Top of Available data

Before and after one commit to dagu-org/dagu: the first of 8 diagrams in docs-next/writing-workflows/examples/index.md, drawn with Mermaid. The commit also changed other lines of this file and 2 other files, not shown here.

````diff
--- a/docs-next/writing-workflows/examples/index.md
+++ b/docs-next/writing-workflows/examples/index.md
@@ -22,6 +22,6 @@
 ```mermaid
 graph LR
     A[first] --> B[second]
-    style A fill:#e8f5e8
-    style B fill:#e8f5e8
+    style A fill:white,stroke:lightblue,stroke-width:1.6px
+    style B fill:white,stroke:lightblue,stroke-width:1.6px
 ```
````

Bottom of Available data
Top of Available data

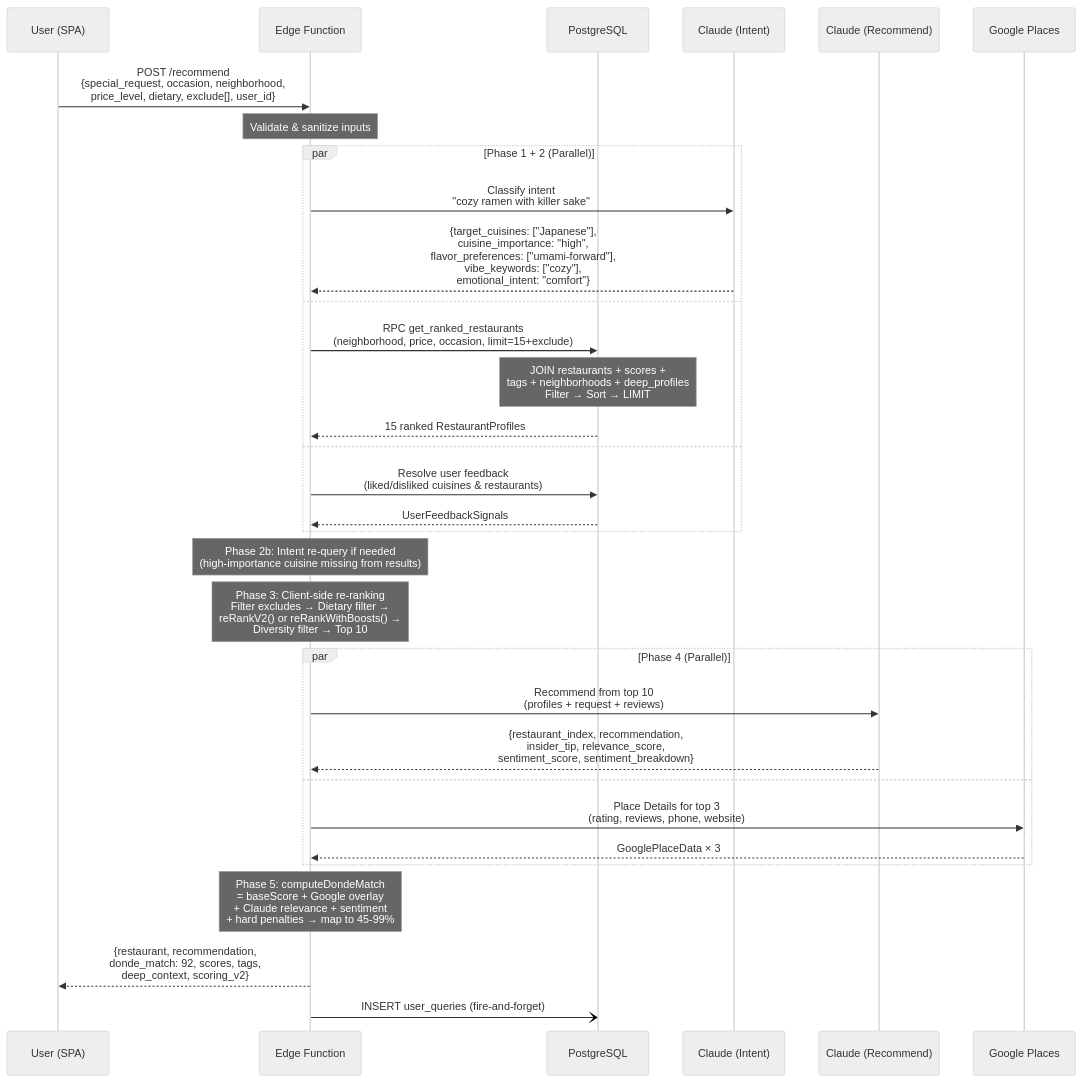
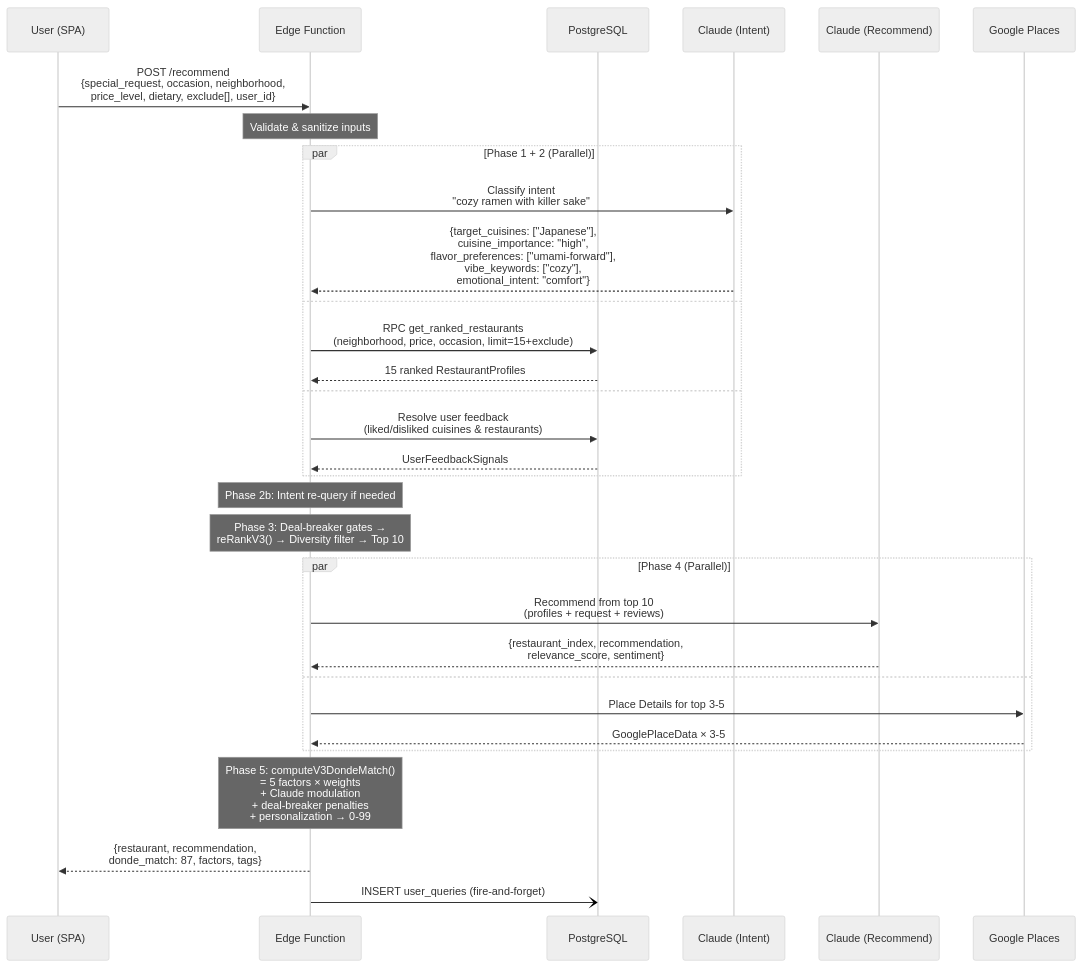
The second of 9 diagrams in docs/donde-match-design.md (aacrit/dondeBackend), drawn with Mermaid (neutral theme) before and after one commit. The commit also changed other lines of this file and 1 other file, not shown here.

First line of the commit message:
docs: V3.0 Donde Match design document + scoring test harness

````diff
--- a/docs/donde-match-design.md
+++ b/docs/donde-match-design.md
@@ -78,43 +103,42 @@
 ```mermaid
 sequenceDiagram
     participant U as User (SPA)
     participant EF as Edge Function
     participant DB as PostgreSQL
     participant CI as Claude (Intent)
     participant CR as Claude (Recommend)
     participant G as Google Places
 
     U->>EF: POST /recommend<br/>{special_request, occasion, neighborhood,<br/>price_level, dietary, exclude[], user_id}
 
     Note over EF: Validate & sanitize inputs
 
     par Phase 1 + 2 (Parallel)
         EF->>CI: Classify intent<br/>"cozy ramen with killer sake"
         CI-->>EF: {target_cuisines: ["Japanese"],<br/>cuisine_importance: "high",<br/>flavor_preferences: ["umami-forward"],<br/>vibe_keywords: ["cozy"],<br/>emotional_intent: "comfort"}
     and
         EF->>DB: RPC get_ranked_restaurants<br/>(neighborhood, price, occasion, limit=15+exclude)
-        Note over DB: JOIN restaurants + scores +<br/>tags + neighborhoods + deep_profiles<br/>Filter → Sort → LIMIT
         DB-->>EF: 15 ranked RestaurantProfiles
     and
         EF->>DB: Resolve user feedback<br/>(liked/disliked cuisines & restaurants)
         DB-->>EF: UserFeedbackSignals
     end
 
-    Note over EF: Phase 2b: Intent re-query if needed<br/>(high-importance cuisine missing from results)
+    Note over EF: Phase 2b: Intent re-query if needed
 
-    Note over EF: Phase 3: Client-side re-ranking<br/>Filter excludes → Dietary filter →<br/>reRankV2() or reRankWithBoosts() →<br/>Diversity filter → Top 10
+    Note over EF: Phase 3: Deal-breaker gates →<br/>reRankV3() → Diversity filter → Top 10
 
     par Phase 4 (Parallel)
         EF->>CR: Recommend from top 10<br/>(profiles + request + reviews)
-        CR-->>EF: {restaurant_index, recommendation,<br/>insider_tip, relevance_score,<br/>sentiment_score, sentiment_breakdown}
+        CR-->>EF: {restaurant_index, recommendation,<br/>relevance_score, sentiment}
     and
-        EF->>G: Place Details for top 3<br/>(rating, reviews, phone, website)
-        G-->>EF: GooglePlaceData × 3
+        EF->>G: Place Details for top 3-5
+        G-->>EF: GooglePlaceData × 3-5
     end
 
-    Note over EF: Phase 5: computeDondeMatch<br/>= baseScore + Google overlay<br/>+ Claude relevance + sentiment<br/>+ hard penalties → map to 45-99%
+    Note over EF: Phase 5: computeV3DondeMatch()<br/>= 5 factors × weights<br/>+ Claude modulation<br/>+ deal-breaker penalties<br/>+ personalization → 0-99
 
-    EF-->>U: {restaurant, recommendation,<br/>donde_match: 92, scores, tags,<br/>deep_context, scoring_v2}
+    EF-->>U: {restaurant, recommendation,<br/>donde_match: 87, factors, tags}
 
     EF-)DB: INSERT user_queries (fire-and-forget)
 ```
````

Bottom of Available data

Answer with one number only, the count of lines in the material above that hold "fill".

4